As scaahu suggested, it is usually OK to just come out and say that you are looking for better pay. You can choose to give a reason, such as wanting to contribute to help family members who are having a rough time (or ill, etc), but everyone knows graduate students have to live pretty thin compared to full-time professional employment in industries like finance or tech, so you usually don't need to. People in such industries are often quite proud of their pay, so they don't really blame people for wanting in; however, this is in no way establishing a very good fit for a position, because of course you want more money.
In summary, you need to come up with a compelling - and short - story to tell about how you are a good fit for the position you are seeking. Then, with a positive way of saying what you want, leaving your current position is just a question of seeking a better fit. Talk about how you are running towards something you want - not running away from something you don't want - and most importantly, how you can be of value in the new position.

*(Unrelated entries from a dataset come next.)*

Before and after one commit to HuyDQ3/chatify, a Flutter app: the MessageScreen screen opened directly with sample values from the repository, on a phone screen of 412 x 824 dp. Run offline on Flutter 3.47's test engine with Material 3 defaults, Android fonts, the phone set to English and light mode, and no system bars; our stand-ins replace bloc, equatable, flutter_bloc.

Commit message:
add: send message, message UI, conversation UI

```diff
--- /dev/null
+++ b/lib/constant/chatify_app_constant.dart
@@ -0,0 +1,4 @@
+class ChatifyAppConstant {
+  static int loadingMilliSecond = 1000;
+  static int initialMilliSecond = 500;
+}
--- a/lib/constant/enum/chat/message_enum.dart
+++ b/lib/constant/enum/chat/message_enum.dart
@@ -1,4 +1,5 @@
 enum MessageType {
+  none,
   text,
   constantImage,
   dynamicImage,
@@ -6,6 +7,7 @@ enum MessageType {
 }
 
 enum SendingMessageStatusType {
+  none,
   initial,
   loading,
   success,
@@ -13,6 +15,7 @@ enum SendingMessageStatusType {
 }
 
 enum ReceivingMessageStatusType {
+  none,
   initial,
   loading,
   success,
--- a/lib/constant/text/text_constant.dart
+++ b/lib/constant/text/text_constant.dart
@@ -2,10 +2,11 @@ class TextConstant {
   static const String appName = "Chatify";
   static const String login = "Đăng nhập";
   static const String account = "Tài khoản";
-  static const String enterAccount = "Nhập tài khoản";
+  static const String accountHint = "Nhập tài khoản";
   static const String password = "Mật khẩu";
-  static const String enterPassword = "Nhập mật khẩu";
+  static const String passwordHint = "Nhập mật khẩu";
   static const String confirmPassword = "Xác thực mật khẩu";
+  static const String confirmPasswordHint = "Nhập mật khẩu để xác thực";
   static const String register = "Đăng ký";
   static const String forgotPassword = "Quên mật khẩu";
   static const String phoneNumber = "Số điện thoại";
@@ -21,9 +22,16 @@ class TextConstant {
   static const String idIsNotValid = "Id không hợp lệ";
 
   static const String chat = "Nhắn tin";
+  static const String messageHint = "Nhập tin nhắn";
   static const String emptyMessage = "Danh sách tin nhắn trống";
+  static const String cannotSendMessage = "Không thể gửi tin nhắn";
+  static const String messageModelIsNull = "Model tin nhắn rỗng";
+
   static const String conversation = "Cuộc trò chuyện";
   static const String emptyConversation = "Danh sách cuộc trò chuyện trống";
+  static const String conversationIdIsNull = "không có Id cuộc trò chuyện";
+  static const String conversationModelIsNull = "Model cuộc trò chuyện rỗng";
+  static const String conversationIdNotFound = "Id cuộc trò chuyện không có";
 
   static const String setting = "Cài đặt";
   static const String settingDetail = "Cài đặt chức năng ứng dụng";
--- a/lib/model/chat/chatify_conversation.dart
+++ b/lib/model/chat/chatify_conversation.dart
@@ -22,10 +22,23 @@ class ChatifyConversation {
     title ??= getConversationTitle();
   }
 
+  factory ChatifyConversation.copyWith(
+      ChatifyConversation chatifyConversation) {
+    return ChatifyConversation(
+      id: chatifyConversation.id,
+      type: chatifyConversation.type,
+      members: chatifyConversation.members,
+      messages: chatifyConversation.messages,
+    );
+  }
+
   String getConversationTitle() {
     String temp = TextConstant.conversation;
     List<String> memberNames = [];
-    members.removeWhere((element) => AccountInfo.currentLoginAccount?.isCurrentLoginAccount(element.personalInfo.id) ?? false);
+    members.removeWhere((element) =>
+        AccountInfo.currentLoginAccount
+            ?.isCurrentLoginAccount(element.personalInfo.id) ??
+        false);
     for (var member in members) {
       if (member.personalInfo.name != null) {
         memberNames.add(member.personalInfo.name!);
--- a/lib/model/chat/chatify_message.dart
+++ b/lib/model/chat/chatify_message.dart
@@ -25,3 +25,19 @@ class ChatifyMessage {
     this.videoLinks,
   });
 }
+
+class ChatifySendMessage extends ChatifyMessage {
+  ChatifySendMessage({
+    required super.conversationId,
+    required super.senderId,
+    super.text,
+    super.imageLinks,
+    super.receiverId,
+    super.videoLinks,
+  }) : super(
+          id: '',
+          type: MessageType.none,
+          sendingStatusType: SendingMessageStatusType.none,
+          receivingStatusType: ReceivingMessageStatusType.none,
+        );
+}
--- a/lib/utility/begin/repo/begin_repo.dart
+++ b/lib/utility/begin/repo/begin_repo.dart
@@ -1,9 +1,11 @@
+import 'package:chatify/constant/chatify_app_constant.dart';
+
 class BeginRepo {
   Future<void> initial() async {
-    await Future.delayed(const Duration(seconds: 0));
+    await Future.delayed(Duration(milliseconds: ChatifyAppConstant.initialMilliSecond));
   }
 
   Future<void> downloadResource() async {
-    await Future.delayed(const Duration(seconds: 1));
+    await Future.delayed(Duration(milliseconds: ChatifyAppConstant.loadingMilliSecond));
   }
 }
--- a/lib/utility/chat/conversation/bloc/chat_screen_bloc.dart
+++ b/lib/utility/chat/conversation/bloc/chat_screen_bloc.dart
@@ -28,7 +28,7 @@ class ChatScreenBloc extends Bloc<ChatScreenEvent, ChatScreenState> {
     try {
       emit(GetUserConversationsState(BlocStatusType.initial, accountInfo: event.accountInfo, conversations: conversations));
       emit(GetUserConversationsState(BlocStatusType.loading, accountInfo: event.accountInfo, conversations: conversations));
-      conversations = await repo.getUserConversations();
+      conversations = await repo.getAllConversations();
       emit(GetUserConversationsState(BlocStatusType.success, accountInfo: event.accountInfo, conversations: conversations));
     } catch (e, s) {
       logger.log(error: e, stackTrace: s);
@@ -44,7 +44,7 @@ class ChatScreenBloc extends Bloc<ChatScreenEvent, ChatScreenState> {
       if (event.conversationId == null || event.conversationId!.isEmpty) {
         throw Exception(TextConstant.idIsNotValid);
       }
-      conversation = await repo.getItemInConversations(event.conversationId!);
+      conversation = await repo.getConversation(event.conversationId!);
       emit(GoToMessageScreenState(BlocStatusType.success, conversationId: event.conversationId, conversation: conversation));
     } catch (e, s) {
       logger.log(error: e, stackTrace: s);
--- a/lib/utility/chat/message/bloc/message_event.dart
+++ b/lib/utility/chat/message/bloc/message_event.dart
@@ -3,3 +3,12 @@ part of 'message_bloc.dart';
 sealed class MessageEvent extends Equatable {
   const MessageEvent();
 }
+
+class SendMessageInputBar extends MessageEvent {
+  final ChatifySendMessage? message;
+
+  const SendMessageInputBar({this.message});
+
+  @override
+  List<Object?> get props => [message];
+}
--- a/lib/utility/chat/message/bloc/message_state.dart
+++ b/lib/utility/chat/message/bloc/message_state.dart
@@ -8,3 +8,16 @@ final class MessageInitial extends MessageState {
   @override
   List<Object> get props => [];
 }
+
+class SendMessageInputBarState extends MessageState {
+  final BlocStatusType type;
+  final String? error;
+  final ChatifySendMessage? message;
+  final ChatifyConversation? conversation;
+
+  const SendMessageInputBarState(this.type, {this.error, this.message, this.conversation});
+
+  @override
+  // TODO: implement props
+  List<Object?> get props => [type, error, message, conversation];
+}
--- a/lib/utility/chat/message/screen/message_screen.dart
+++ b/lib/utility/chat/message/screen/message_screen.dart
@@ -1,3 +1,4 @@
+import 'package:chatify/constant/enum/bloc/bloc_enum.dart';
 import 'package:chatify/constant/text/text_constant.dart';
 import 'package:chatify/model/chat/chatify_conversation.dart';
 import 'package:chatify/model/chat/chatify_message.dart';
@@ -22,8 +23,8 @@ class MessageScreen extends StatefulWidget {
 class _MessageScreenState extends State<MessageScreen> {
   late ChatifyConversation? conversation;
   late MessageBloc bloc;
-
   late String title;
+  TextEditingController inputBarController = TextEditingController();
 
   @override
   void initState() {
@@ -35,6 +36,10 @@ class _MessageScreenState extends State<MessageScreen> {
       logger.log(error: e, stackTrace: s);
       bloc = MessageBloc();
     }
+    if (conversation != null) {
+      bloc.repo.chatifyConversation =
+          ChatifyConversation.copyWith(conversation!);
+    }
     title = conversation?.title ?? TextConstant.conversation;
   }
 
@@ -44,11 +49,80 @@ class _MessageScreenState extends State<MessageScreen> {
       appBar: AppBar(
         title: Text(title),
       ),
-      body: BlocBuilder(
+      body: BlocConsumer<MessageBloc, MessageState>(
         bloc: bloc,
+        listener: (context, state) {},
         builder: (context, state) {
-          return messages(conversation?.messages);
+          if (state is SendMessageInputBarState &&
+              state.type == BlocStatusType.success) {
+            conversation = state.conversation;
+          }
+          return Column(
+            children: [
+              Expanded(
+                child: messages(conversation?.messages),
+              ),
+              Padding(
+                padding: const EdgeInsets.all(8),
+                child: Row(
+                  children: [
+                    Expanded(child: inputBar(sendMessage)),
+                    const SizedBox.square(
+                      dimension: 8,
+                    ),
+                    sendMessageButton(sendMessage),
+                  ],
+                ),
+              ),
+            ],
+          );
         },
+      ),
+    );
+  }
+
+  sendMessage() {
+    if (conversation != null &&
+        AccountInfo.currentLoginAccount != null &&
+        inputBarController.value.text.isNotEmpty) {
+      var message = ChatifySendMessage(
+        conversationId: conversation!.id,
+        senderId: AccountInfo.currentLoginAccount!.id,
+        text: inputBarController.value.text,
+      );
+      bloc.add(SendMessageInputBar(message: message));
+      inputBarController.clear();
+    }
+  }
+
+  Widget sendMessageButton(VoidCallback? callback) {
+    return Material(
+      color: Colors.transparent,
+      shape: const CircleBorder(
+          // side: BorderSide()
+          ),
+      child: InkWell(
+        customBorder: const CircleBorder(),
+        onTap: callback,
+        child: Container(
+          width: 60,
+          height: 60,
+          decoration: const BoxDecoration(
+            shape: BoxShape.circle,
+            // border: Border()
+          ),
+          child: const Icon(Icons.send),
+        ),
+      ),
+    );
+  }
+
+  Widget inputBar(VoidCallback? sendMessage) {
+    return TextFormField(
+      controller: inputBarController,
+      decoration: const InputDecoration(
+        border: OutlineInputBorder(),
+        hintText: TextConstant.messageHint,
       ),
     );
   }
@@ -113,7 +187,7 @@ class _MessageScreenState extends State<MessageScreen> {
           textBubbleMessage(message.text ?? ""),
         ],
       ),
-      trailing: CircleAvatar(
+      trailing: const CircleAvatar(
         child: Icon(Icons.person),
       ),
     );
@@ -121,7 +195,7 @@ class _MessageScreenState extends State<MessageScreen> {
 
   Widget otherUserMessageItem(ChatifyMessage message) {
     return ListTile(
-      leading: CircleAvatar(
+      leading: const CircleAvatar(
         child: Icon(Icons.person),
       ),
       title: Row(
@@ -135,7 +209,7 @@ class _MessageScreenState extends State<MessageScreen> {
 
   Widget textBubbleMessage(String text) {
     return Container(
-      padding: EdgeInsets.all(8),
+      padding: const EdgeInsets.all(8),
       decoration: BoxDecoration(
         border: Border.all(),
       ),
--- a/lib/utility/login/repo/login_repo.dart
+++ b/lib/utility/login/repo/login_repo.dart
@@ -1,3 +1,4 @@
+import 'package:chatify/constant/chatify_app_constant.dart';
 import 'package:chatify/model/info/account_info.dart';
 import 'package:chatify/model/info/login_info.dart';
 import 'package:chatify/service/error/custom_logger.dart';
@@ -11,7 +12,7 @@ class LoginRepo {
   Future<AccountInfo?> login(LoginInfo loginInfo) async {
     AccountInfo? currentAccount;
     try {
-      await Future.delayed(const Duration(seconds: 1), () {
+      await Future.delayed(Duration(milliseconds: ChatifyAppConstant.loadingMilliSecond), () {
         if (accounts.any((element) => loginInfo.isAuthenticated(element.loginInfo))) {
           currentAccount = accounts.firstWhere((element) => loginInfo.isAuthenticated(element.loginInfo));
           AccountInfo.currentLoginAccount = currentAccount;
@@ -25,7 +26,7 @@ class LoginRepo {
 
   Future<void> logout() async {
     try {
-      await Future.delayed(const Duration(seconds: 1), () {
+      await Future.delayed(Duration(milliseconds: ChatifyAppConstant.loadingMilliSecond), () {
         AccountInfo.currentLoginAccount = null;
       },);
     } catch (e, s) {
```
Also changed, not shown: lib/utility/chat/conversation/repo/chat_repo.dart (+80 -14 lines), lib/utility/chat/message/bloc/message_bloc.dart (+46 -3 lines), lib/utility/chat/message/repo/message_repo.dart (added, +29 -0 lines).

For the final question of whether or not to put it in the cover letter, there is no universal answer for this. If you put it in a positive way that talks about how you are interested in moving from your current position into the new position, that's usually OK, as it makes it clear you are planning to side-line or drop the PhD program. Some advocate for just saying only how you are qualified and potentially valuable to the company, and leave all questions about why you want to transition and what you are going to do about your current job/program for the interview. You can do either. If you find it easier to describe - one approximately 1 sentence, maybe 2 at most - a positive way to say how you are planning to leave your current position and dedicate yourself full-time to the job, then go for it. Have others read it and if it comes off in the least bit defensive or negative, cut it and practice your in-person delivery.